The 2016 study, published in Frontiers in Zoology, took place at the Washington State University Bear Center, where grizzly bears (orphaned and unable to live in the wild) can be analyzed in captivity. Researchers also culled data from wild bears denning nearby.
The takeaway is in the study’s title: “The Bear Circadian Clock Doesn’t ‘Sleep’ During Winter Dormancy.” In other words, Leise and her fellow researchers found that these daily biological processes do not grind to a halt, as was once assumed.
How did they determine this? By equipping the captive bears with monitors (think: big Fitbits) that measured their patterns of movement, and also by logging the bears’ body temperatures and responses to light exposure. Plus, they examined cell cultures taken from the captive bears.

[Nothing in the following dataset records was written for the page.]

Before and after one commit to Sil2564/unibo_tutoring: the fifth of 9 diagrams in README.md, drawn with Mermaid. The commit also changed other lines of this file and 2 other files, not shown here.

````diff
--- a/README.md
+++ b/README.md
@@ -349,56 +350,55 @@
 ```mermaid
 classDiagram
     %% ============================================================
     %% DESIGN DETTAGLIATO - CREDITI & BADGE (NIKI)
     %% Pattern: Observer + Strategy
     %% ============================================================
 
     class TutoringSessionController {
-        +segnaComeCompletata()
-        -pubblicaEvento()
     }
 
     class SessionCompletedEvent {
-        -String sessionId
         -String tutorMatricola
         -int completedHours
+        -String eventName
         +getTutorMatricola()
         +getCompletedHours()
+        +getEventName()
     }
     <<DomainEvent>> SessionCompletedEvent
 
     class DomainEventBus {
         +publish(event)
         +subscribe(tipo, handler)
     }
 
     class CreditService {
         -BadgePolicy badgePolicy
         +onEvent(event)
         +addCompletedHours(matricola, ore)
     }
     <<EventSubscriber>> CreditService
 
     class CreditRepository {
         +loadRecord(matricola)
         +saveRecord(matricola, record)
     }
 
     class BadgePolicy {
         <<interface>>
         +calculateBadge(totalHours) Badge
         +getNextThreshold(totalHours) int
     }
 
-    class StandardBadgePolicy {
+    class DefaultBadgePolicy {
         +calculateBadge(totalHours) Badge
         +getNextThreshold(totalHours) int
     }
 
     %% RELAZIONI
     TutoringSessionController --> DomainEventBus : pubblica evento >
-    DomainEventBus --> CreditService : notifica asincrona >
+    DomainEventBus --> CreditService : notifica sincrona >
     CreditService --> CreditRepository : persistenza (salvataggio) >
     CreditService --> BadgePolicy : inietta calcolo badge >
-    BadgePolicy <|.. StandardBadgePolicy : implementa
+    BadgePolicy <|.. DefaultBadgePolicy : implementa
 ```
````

This data gathered in captivity is, for humans, captivating in its implications: For the past hundred years, we have lived in an unprecedented era of light disruption of our own circadian clocks, which are tied to the light/dark cycle. The early 20th century brought us the electric grid. In the early 21st, there’s also the ever-present light of computer, tablet and smartphone screens.

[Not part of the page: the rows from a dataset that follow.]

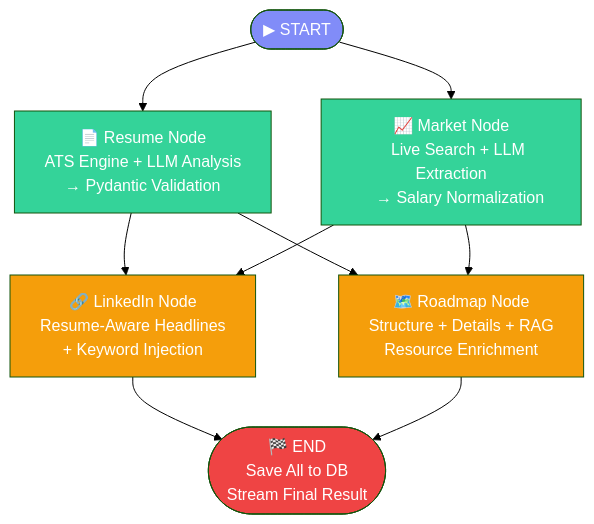
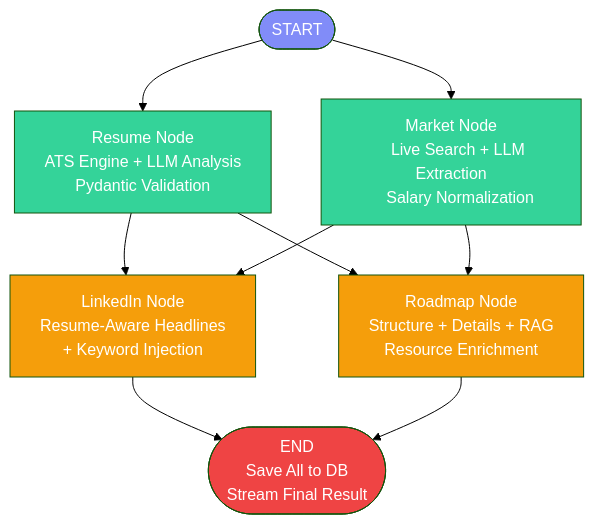
One commit to Anil-Pradhan-web/ai-career-mentor changed the ninth of 12 diagrams in README.md. Above: the diagram before and after it, drawn with Mermaid (forest theme). The commit also changed other lines of this file and 2 other files, not shown here.

Commit message:
docs: add high-resolution system architecture diagram image to README.md and ARCHITECTURE.md

````diff
--- a/README.md
+++ b/README.md
@@ -421,34 +421,34 @@
 ```mermaid
 graph TD
     classDef startCls fill:#818cf8,color:#fff
     classDef phase1 fill:#34d399,color:#fff
     classDef phase2 fill:#f59e0b,color:#fff
     classDef endCls fill:#ef4444,color:#fff
 
-    START(["▶ START"]) --> RESUME["📄 Resume Node
+    START(["START"]) --> RESUME["Resume Node
     ATS Engine + LLM Analysis
-    → Pydantic Validation"]
-    START --> MARKET["📈 Market Node
+    Pydantic Validation"]
+    START --> MARKET["Market Node
     Live Search + LLM Extraction
-    → Salary Normalization"]
+    Salary Normalization"]
 
-    RESUME --> LINKEDIN["🔗 LinkedIn Node
+    RESUME --> LINKEDIN["LinkedIn Node
     Resume-Aware Headlines
     + Keyword Injection"]
     MARKET --> LINKEDIN
 
-    RESUME --> ROADMAP["🗺️ Roadmap Node
+    RESUME --> ROADMAP["Roadmap Node
     Structure + Details + RAG
     Resource Enrichment"]
     MARKET --> ROADMAP
 
-    LINKEDIN --> END_NODE(["🏁 END
+    LINKEDIN --> END_NODE(["END
     Save All to DB
     Stream Final Result"])
     ROADMAP --> END_NODE
 
     class START startCls
     class RESUME,MARKET phase1
     class LINKEDIN,ROADMAP phase2
     class END_NODE endCls
 ```
````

And scientists speculate that this light disruption of the natural world—plus modern circadian-altering phenomena like jet lag and shift work—may be tied to rising rates of obesity, diabetes, depression and bipolar disorder.

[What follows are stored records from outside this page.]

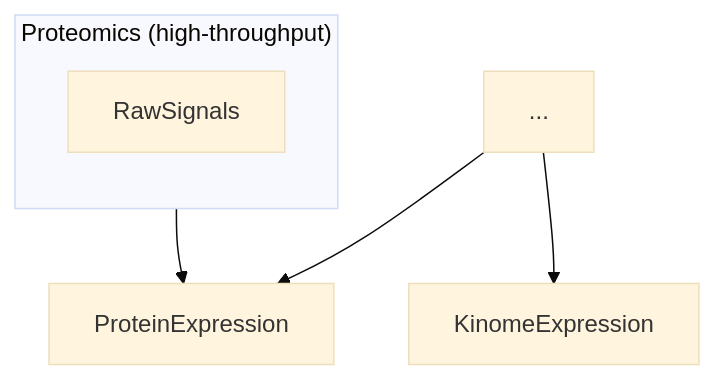
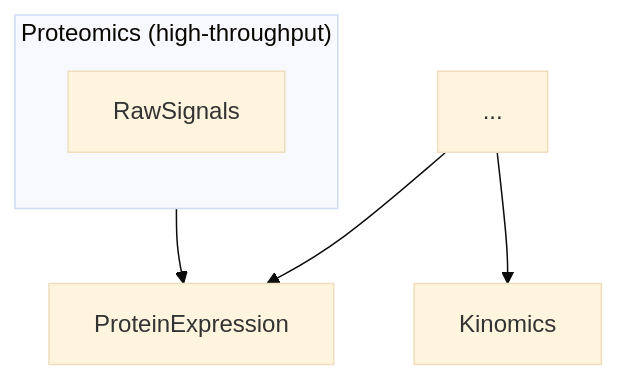
Before and after one commit to nf-osi/nf-metadata-dictionary: the third of 4 diagrams in datatype-viz.md, drawn with Mermaid (base theme). The commit also changed other lines of this file, not shown here.

````diff
--- a/datatype-viz.md
+++ b/datatype-viz.md
@@ -64,13 +65,13 @@
 ```mermaid
 flowchart TB
 
   Other[...]-->ProteinExpression
-  Other[...]-->KinomeExpression
+  Other[...]-->Kinomics
   RawSignals-->ProteinExpression
 
   subgraph Proteomics["Proteomics (high-throughput)"]
     direction TB
     RawSignals
    
     end
 ```
````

Indeed, circadian rhythms help regulate patterns of daily biological processes, such as hormone production and cell regeneration. Millions of little circadian clocks, on the molecular level, take their cue from a master clock in the brain—namely, the suprachiasmatic nucleus (SCN)—which tries to pinpoint when dawn and dusk are happening, and sends that information to the rest of the body.
Leise was the only mathematician on the WSU bear project; other contributors came from neuroscience, biology, zoology, ecology and other disciplines. Why add a mathematician to a scientific study? “The data is getting complex enough that it’s hard to interpret at face value,” she explains.
Leise crunched the numbers using “robust wavelet transforms,” a mathematical technique that detects frequencies in time series. In a recording of a piece of music, for example, wavelet transforms would detect the sequence of notes being played. With the bears, it was all about gauging the frequency of movement over the course of a day, and how this related to light exposure. Leise also created and analyzed mathematical models that use probability distributions and statistical inferences across a spectrum of data.